*Front-end code edit data:*
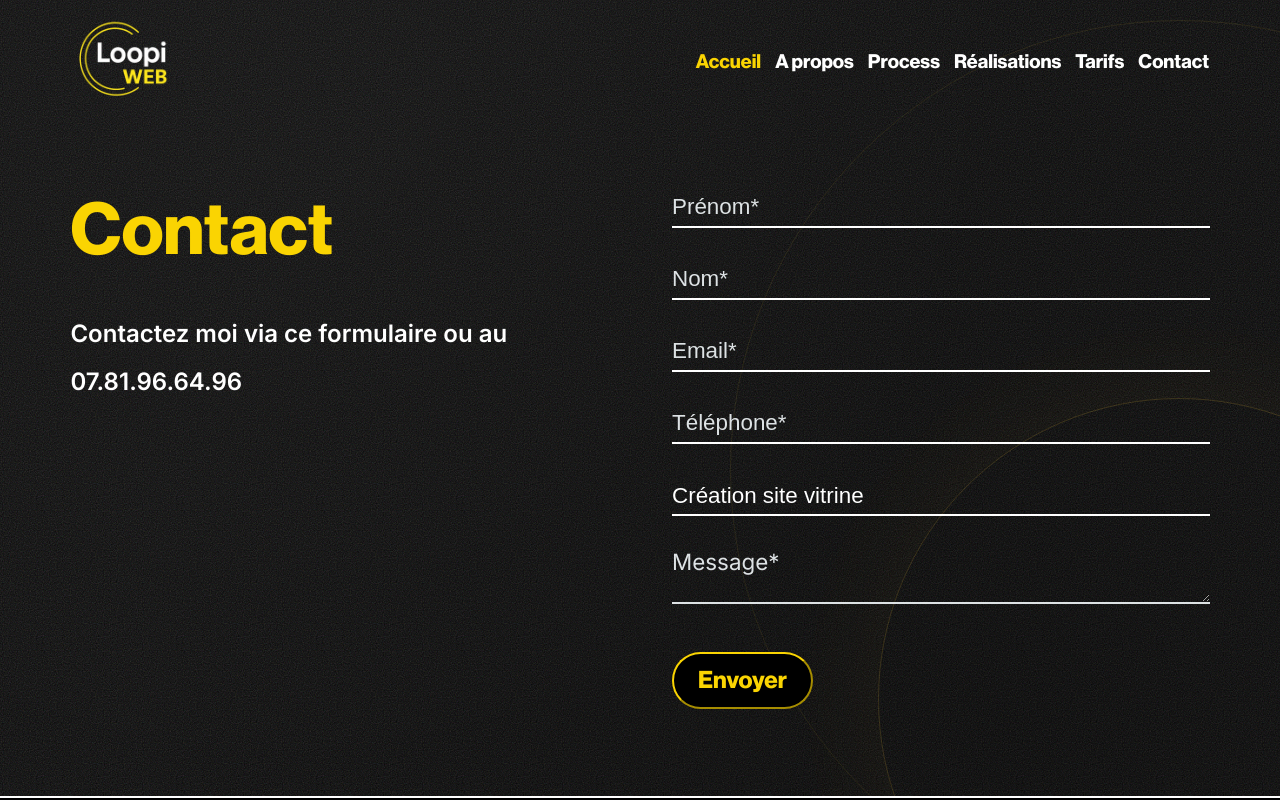
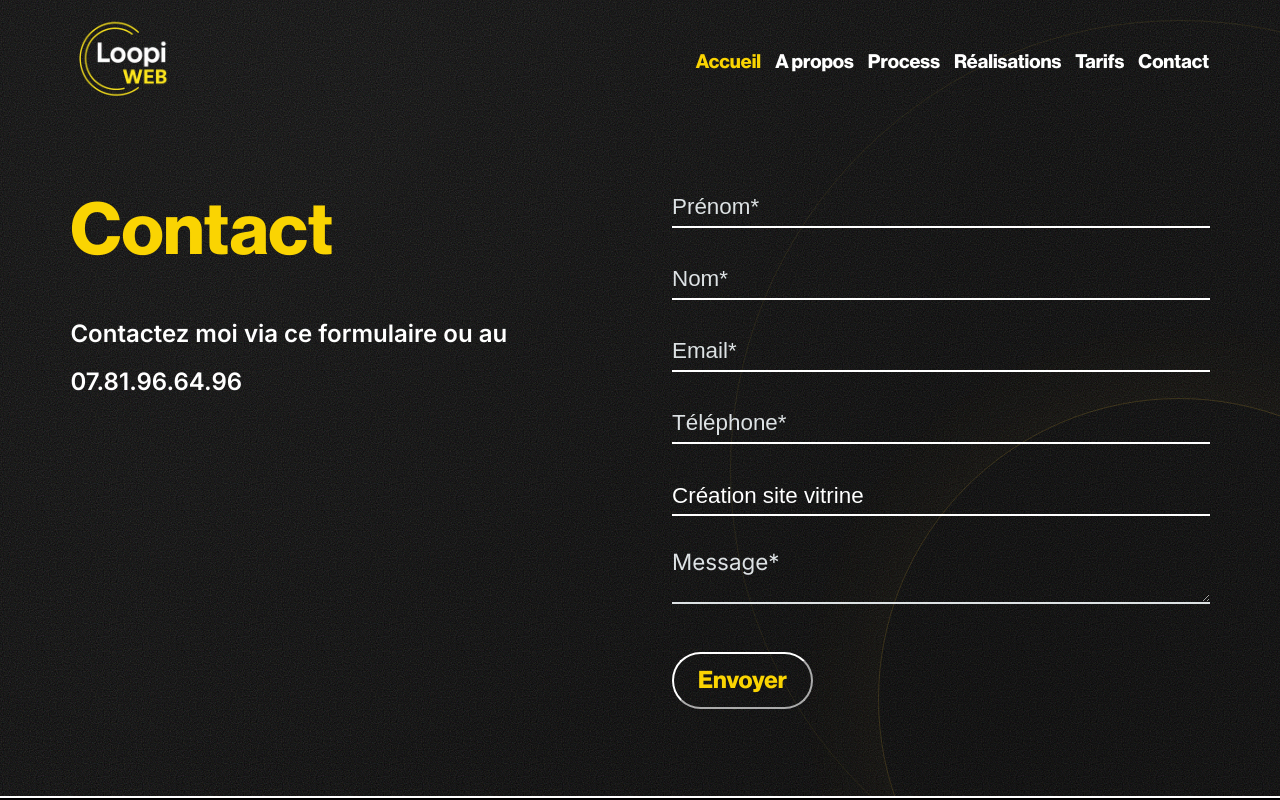
Before and after one commit to JP-Lefever/loopi, a Next.js app: page /contact in a window 1280 px wide. Shown: the top 800 px of the page. Built offline with nearby package versions, Linux system fonts and the light colour scheme; a web font is replaced by a local one.

Commit message:
fix : input focus

```diff
--- a/src/features/contact/component/form/contactForm.module.css
+++ b/src/features/contact/component/form/contactForm.module.css
@@ -156,6 +156,10 @@
     border-color: var(--beige-orange);
 
 }
+.select option {
+    background-color: var(--black-nuance);
+    color: var(--white-pure);
+}
 
 .message  {
     display: flex;
@@ -190,9 +194,10 @@
 
     margin : 2em 0;
     padding : 0.5em 1em;
-    border-color: var(--beige-orange);
-    color : var(--beige-orange);
-    background-color: black;
+    border-color:  var(--white-pure);
+    cursor: pointer;
+    color :  var(--beige-orange);
+    background-color: transparent;
     border-radius: 50px;
     font-family: var(--title-font2), sans-serif;
     font-size: 1.5em;
@@ -207,3 +212,17 @@
 
 
 }
+
+input:-webkit-autofill,
+input:-webkit-autofill:hover,
+input:-webkit-autofill:focus,
+input:-webkit-autofill:active,
+textarea:-webkit-autofill,
+select:-webkit-autofill {
+    -webkit-text-fill-color: var(--white-pure) !important;
+    caret-color: var(--white-pure);
+
+    -webkit-background-clip: text;
+
+    transition: background-color 5000s ease-in-out 0s;
+}
```
Also changed, not shown: src/components/ui/buttonContact/buttonContact.module.css (+10 -0 lines).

*What you should do:*
Please print the entries exactly as they stand. Images are not part of the copy.

*Output of the task:*
Before and after one commit to JP-Lefever/loopi, a Next.js app: page /contact in a window 1280 px wide. Shown: the top 800 px of the page. Built offline with nearby package versions, Linux system fonts and the light colour scheme; a web font is replaced by a local one.

Commit message:
fix : input focus

```diff
--- a/src/features/contact/component/form/contactForm.module.css
+++ b/src/features/contact/component/form/contactForm.module.css
@@ -156,6 +156,10 @@
     border-color: var(--beige-orange);
 
 }
+.select option {
+    background-color: var(--black-nuance);
+    color: var(--white-pure);
+}
 
 .message  {
     display: flex;
@@ -190,9 +194,10 @@
 
     margin : 2em 0;
     padding : 0.5em 1em;
-    border-color: var(--beige-orange);
-    color : var(--beige-orange);
-    background-color: black;
+    border-color:  var(--white-pure);
+    cursor: pointer;
+    color :  var(--beige-orange);
+    background-color: transparent;
     border-radius: 50px;
     font-family: var(--title-font2), sans-serif;
     font-size: 1.5em;
@@ -207,3 +212,17 @@
 
 
 }
+
+input:-webkit-autofill,
+input:-webkit-autofill:hover,
+input:-webkit-autofill:focus,
+input:-webkit-autofill:active,
+textarea:-webkit-autofill,
+select:-webkit-autofill {
+    -webkit-text-fill-color: var(--white-pure) !important;
+    caret-color: var(--white-pure);
+
+    -webkit-background-clip: text;
+
+    transition: background-color 5000s ease-in-out 0s;
+}
```
Also changed, not shown: src/components/ui/buttonContact/buttonContact.module.css (+10 -0 lines).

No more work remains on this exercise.